"There are many economies -- ones of status, time, information and more -- and the trick is to get people to trade their money for one of them," says Chris Anderson, best-selling author of Free: The Future of a Radical Price (2009). The book examines the advantages of a strategy where products and services are initially given to customers for free, and how businesses can meet these challenges to profit more in the long run. I'd like to add a note about the importance of competitor price monitoring, so retailers always know where they stand in the competitive market and can identify patterns in the market and at competitors' for viewing trends over time.
In this video -- a must-see for anyone who has anything to do with pricing -- presented in 2010 at the RSA (Royal Society for the encouragement of Arts, Manufactures and Commerce), Anderson outlines a dramatic new change in the way he sees our economy functioning… how different companies use the free-to-premium, or freemium models, to not only make money, but often keep customers at a higher rate than fully-paid services:
The main issues addressed by Anderson include, what are the underlying economics of "free" -- and how do you get people to pay for things? We are now in an economy (digital) where marginal costs are zero, so should retailers compete on volume? Should retailers compete on price?
And what are some of the different aspects of "Free"?
Free. Freemium. Sampling, i.e. give away the free, simple version of your software sample, and when it's time to upgrade, the customer will have to pay; and Piracy, which is kind of a forced sampling, i.e. If people are going to use pirated software, Microsoft says let it be our software, so when people do buy, they'll be accustomed to this system and will want to continue using it.
Anderson says you have to find out what business you're really in, e.g. are you selling software or selling service, i.e. diminishing risk of problems in someone's work? Microsoft has figured out that its space is NOT the software. Rather, people are buying peace of mind. They're paying for risk-reduction business, time-saving, not software business. That's how these providers compete with free.
What does free mean for newspapers? Newspapers have learned (or are quickly learning) to give away the front page and exclusive information (free) to get the audience; to get the traffic, and then the newspaper can charge for the very specific information that readers want.
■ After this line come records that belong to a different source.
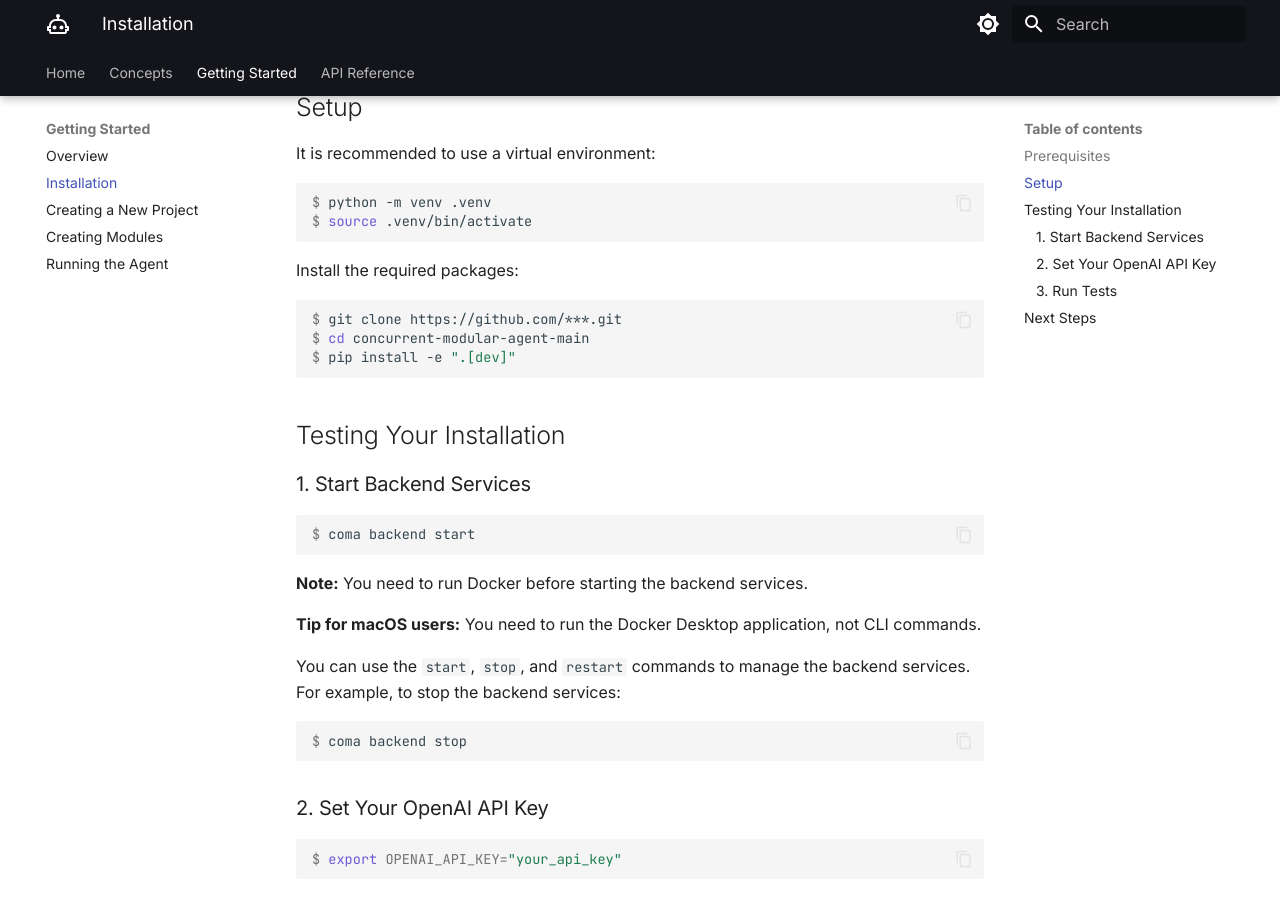
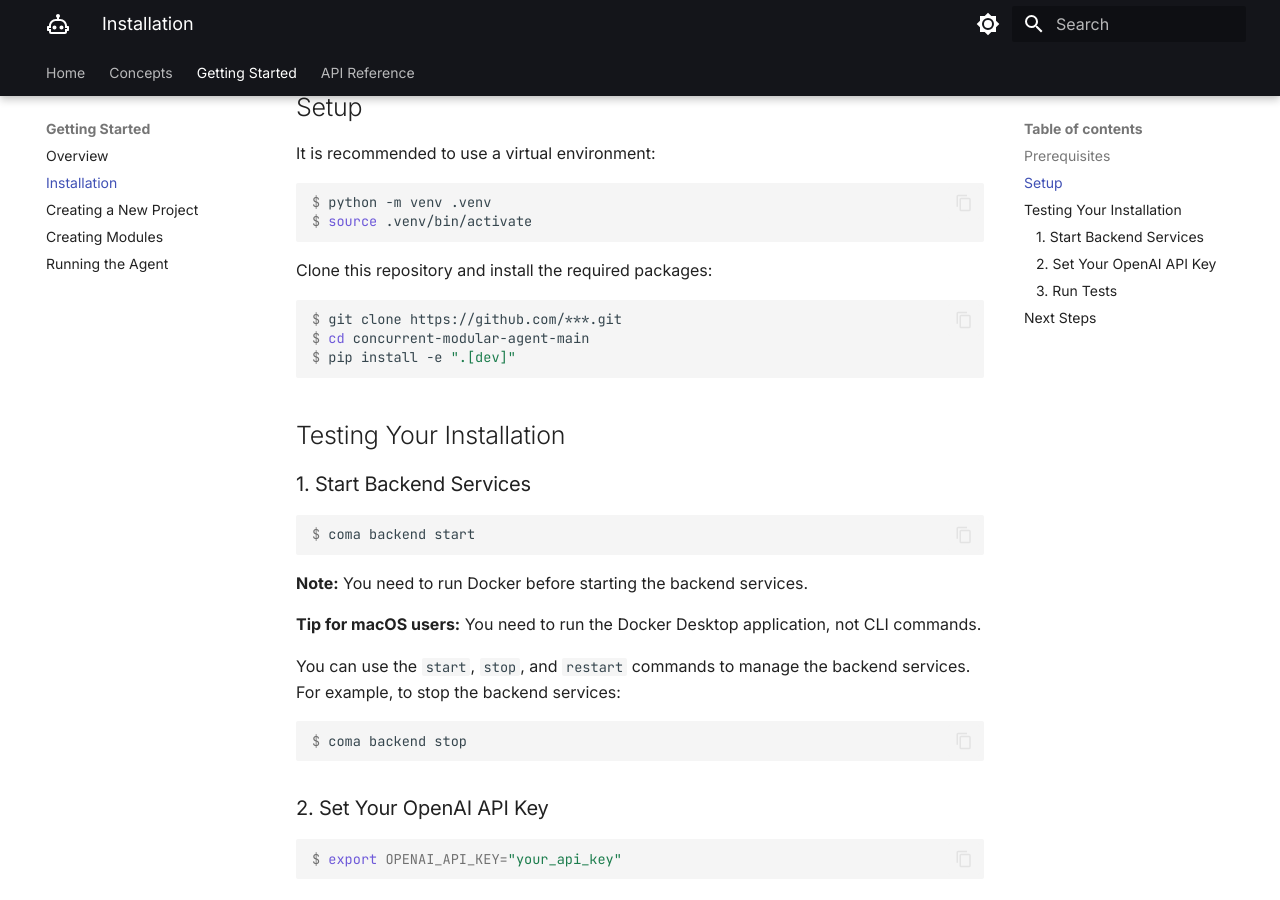
Before and after one commit to yamakkaji/concurrent-modular-agent-fork-dev, an MkDocs documentation site: the page built from docs/docs/getting-started/installation.md, in a window 1280 px wide and 900 px high, scrolled down 489 px. Built offline with MkDocs 1.6.1 and Material for MkDocs 9.7.7, drawn with Linux system fonts in a browser that asks for light colours.

Commit message:
Update installation.md

````diff
--- a/docs/docs/getting-started/installation.md
+++ b/docs/docs/getting-started/installation.md
@@ -21,7 +21,7 @@ $ python -m venv .venv
 $ source .venv/bin/activate
 ```
 
-Install the required packages:
+Clone this repository and install the required packages:
 
 ```console
 $ git clone https://github.com/***.git
````
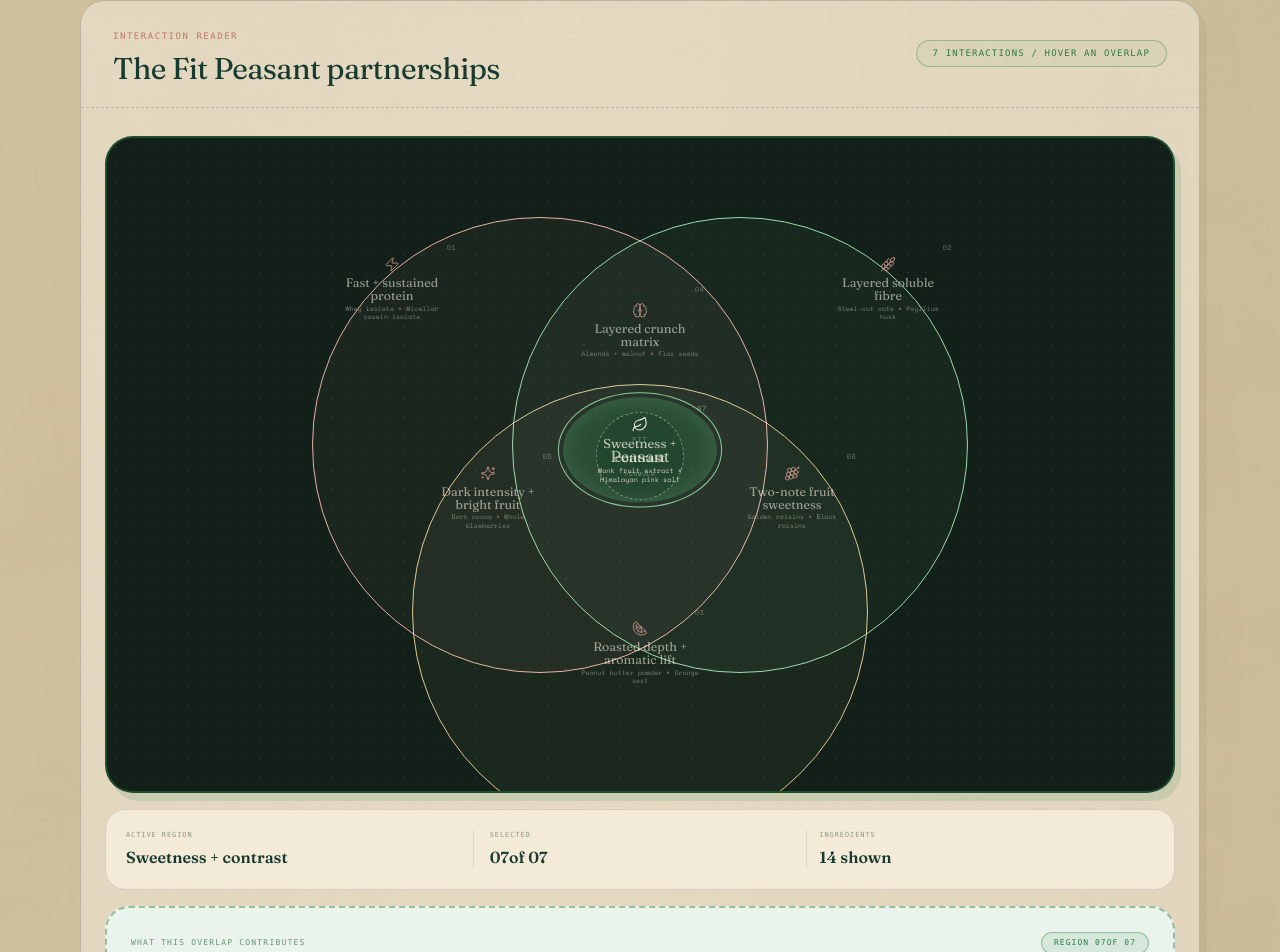
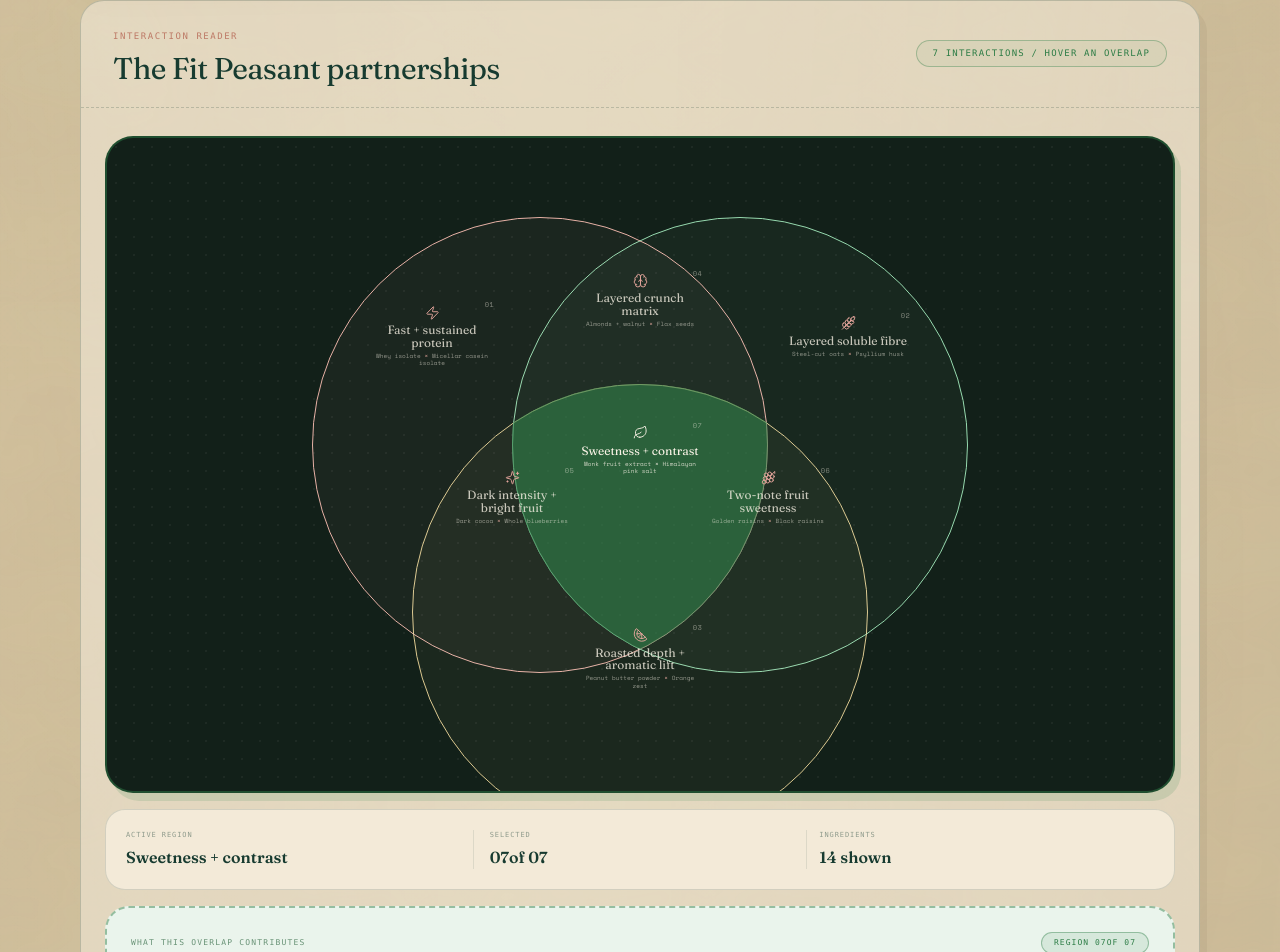
Before and after one commit to harshaoz-a11y/the-food-lab, a React (Vite) app: page / in a window 1280 px wide. Shown: the part 6898-7850 px from the top of the page. Built offline with nearby package versions, Linux system fonts and the light colour scheme.

Commit message:
(2 files changed)

```diff
--- a/src/components/food-lab/AlchemyPartnerships.tsx
+++ b/src/components/food-lab/AlchemyPartnerships.tsx
@@ -12,8 +12,8 @@ const interactions = [{
     benefit: "A more balanced protein profile",
     insight: "Whey brings a lighter, faster-digesting protein source; casein adds a creamier body and a slower-digesting counterpart. Together they make the serving feel more complete than either protein alone.",
     icon: Zap,
-    x: 19,
-    y: 21
+    x: 24,
+    y: 29
 }, {
     region: "texture",
     circleLabel: "Texture",
@@ -25,8 +25,8 @@ const interactions = [{
     benefit: "Steadier texture and a slower carbohydrate release",
     insight: "The oats provide structure while psyllium binds water and thickens the mixture. Their combined fibre matrix creates a more substantial, spoonable texture and may slow digestion compared with oats alone.",
     icon: Wheat,
-    x: 81,
-    y: 21
+    x: 76,
+    y: 29
 }, {
     region: "flavour",
     circleLabel: "Flavour",
@@ -39,7 +39,7 @@ const interactions = [{
     insight: "Defatted peanut powder supplies roasted richness and body. A tiny amount of orange zest adds volatile citrus oils that brighten the peanut notes and keep the flavour from feeling heavy.",
     icon: Citrus,
     x: 50,
-    y: 82
+    y: 83
 }, {
     region: "foundation-texture",
     circleLabel: "Foundation × texture",
@@ -52,7 +52,7 @@ const interactions = [{
     insight: "The larger nut fragments create crunch while broken flax fills the spaces with a finer toasted texture. The contrast makes each bite last longer and adds fibre and naturally occurring fats.",
     icon: Brain,
     x: 50,
-    y: 28
+    y: 23
 }, {
     region: "foundation-flavour",
     circleLabel: "Foundation × flavour",
@@ -64,7 +64,7 @@ const interactions = [{
     benefit: "Cocoa depth balanced by fresh, juicy contrast",
     insight: "Unsweetened cocoa creates the dark base. Whole blueberries release brief pockets of acidity, aroma and moisture, cutting through cocoa bitterness without diluting its character.",
     icon: Sparkles,
-    x: 31,
+    x: 34,
     y: 56
 }, {
     region: "texture-flavour",
@@ -77,7 +77,7 @@ const interactions = [{
     benefit: "Small, varied bursts of sweetness and chew",
     insight: "Golden and black raisins contribute slightly different caramel and fruit notes. Used whole and sparingly, they distribute sweetness as distinct bites rather than turning the entire base uniformly sweet.",
     icon: Grape,
-    x: 69,
+    x: 66,
     y: 56
 }, {
     region: "all-three",
@@ -151,11 +151,77 @@ export function AlchemyPartnerships() {
                             key={role.label}
                             className={`venn-circle ${role.className}`}
                             aria-hidden="true" />))}
-                        <div className="venn-centre-mark" aria-hidden="true">
-                            <span>Fit</span>
-                            <strong>Peasant</strong>
-                            <small>formula</small>
-                        </div>
+                        <svg
+                            className="venn-region-highlight"
+                            viewBox="0 0 134 100"
+                            preserveAspectRatio="none"
+                            aria-hidden="true">
+                            <defs>
+                                <clipPath id="venn-foundation-clip">
+                                    <ellipse cx="50.25" cy="47.19" rx="38.19" ry="38.19" />
+                                </clipPath>
+                                <clipPath id="venn-texture-clip">
+                                    <ellipse cx="83.75" cy="47.19" rx="38.19" ry="38.19" />
+                                </clipPath>
+                                <clipPath id="venn-flavour-clip">
+                                    <ellipse cx="67" cy="75.19" rx="38.19" ry="38.19" />
+                                </clipPath>
+                                <mask id="venn-region-foundation" maskUnits="userSpaceOnUse" maskContentUnits="userSpaceOnUse">
+                                    <rect width="134" height="100" fill="black" />
+                                    <ellipse cx="50.25" cy="47.19" rx="38.19" ry="38.19" fill="white" />
+                                    <ellipse cx="83.75" cy="47.19" rx="38.19" ry="38.19" fill="black" />
+                                    <ellipse cx="67" cy="75.19" rx="38.19" ry="38.19" fill="black" />
+                                </mask>
+                                <mask id="venn-region-texture" maskUnits="userSpaceOnUse" maskContentUnits="userSpaceOnUse">
+                                    <rect width="134" height="100" fill="black" />
+                                    <ellipse cx="83.75" cy="47.19" rx="38.19" ry="38.19" fill="white" />
+                                    <ellipse cx="50.25" cy="47.19" rx="38.19" ry="38.19" fill="black" />
+                                    <ellipse cx="67" cy="75.19" rx="38.19" ry="38.19" fill="black" />
+                                </mask>
+                                <mask id="venn-region-flavour" maskUnits="userSpaceOnUse" maskContentUnits="userSpaceOnUse">
+                                    <rect width="134" height="100" fill="black" />
+                                    <ellipse cx="67" cy="75.19" rx="38.19" ry="38.19" fill="white" />
+                                    <ellipse cx="50.25" cy="47.19" rx="38.19" ry="38.19" fill="black" />
+                                    <ellipse cx="83.75" cy="47.19" rx="38.19" ry="38.19" fill="black" />
+                                </mask>
+                                <mask id="venn-region-foundation-texture" maskUnits="userSpaceOnUse" maskContentUnits="userSpaceOnUse">
+                                    <rect width="134" height="100" fill="black" />
+                                    <g clipPath="url(#venn-foundation-clip)">
+                                        <ellipse cx="83.75" cy="47.19" rx="38.19" ry="38.19" fill="white" />
+                                    </g>
+                                    <ellipse cx="67" cy="75.19" rx="38.19" ry="38.19" fill="black" />
+                                </mask>
+                                <mask id="venn-region-foundation-flavour" maskUnits="userSpaceOnUse" maskContentUnits="userSpaceOnUse">
+                                    <rect width="134" height="100" fill="black" />
+                                    <g clipPath="url(#venn-foundation-clip)">
+                                        <ellipse cx="67" cy="75.19" rx="38.19" ry="38.19" fill="white" />
+                                    </g>
+                                    <ellipse cx="83.75" cy="47.19" rx="38.19" ry="38.19" fill="black" />
+                                </mask>
+                                <mask id="venn-region-texture-flavour" maskUnits="userSpaceOnUse" maskContentUnits="userSpaceOnUse">
+                                    <rect width="134" height="100" fill="black" />
+                                    <g clipPath="url(#venn-texture-clip)">
+                                        <ellipse cx="67" cy="75.19" rx="38.19" ry="38.19" fill="white" />
+                                    </g>
+                                    <ellipse cx="50.25" cy="47.19" rx="38.19" ry="38.19" fill="black" />
+                                </mask>
+                                <mask id="venn-region-all-three" maskUnits="userSpaceOnUse" maskContentUnits="userSpaceOnUse">
+                                    <rect width="134" height="100" fill="black" />
+                                    <g clipPath="url(#venn-foundation-clip)">
+                                        <g clipPath="url(#venn-texture-clip)">
+                                            <ellipse cx="67" cy="75.19" rx="38.19" ry="38.19" fill="white" />
+                                        </g>
+                                    </g>
+                                </mask>
+                            </defs>
+                            {interactions.map((interaction, index) => (<rect
+                                key={interaction.interaction}
+                                className={`venn-region-fill ${activeIndex === index ? "is-active" : ""}`}
+                                width="134"
+                                height="100"
+                                fill="#2d7d46"
+                                mask={`url(#venn-region-${interaction.region})`} />))}
+                        </svg>
                         {interactions.map((interaction, index) => {
                             const Icon = interaction.icon;
                             const isActive = activeIndex === index;
--- a/src/globals.css
+++ b/src/globals.css
@@ -3277,3 +3277,133 @@ main > section.reveal.is-revealed {
     transition: none;
   }
 }
+
+/* The interaction controls are labels over real Venn regions. Only the
+   underlying region fill changes; no button shape is drawn. */
+.venn-region-highlight {
+  position: absolute;
+  inset: 0;
+  z-index: 2;
+  display: block;
+  width: 100%;
+  height: 100%;
+  pointer-events: none;
+  overflow: visible;
+}
+
+.venn-region-fill {
+  opacity: 0;
+  transition: opacity 220ms ease;
+}
+
+.venn-region-fill.is-active {
+  opacity: 0.62;
+}
+
+.venn-zone,
+.venn-zone-foundation,
+.venn-zone-texture,
+.venn-zone-flavour,
+.venn-zone-all-three {
+  z-index: 5;
+  width: 136px;
+  min-height: 0;
+  aspect-ratio: auto;
+  border: 0;
+  border-radius: 0;
+  padding: 0.35rem;
+  color: rgba(248, 242, 229, 0.78);
+  background: transparent !important;
+  box-shadow: none !important;
+  opacity: 1;
+  transform: translate(-50%, -50%);
+  transition: color 180ms ease, transform 180ms ease;
+}
+
+.venn-zone::before {
+  display: none;
+}
+
+.venn-zone:hover,
+.venn-zone:focus-visible,
+.venn-zone.is-active {
+  border: 0;
+  background: transparent !important;
+  box-shadow: none !important;
+  transform: translate(-50%, -50%);
+  color: #f8f2e5;
+}
+
+.venn-zone:focus-visible {
+  outline: 2px solid #8fd4a6;
+  outline-offset: 4px;
+}
+
+.venn-zone-number {
+  top: 0;
+  right: 0.35rem;
+  color: rgba(248, 242, 229, 0.48);
+}
+
+.venn-zone > svg {
+  position: relative;
+  z-index: 1;
+  width: 15px;
+  height: 15px;
+  color: #e5a69c;
+}
+
+.venn-zone strong,
+.venn-zone small {
+  position: relative;
+  z-index: 1;
+  max-width: 100%;
+  overflow-wrap: anywhere;
+  text-align: center;
+}
+
+.venn-zone strong {
+  font-size: 0.75rem;
+  line-height: 1.05;
+}
+
+.venn-zone small {
+  font-size: 6px;
+  line-height: 1.25;
+  white-space: normal;
+}
+
+.venn-zone small b {
+  color: #e5a69c;
+}
+
+@media (max-width: 767px) {
+  .venn-zone,
+  .venn-zone-foundation,
+  .venn-zone-texture,
+  .venn-zone-flavour,
+  .venn-zone-all-three {
+    width: 94px;
+    padding: 0.2rem;
+  }
+
+  .venn-zone > svg {
+    width: 12px;
+    height: 12px;
+  }
+
+  .venn-zone strong {
+    font-size: 0.62rem;
+  }
+
+  .venn-zone small {
+    font-size: 5px;
+  }
+}
+
+@media (prefers-reduced-motion: reduce) {
+  .venn-region-fill,
+  .venn-zone {
+    transition: none;
+  }
+}
```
This is Anderson's concept of "Give away the head, the popular part, and sell the tail" described in his book, The Long Tail: Why the Future of Business Is Selling Less of More. The book argues that products in low demand or that have a low sales volume can collectively build a better market share than its rivals).
* Figure out what you're selling (time, better quality, less risk, benefit, status).
*The goal is to have the user evolve into a paying customer.
* Figure out what your freemium position is and how much each part is worth.
* Cast the broadest possible net with FREE, then reel in the customers that will pay for what interests them most.
* The narrower the niche, the more you can monetize it.
* Upsell customers on things they value. They're your evangelists, they'll tell others.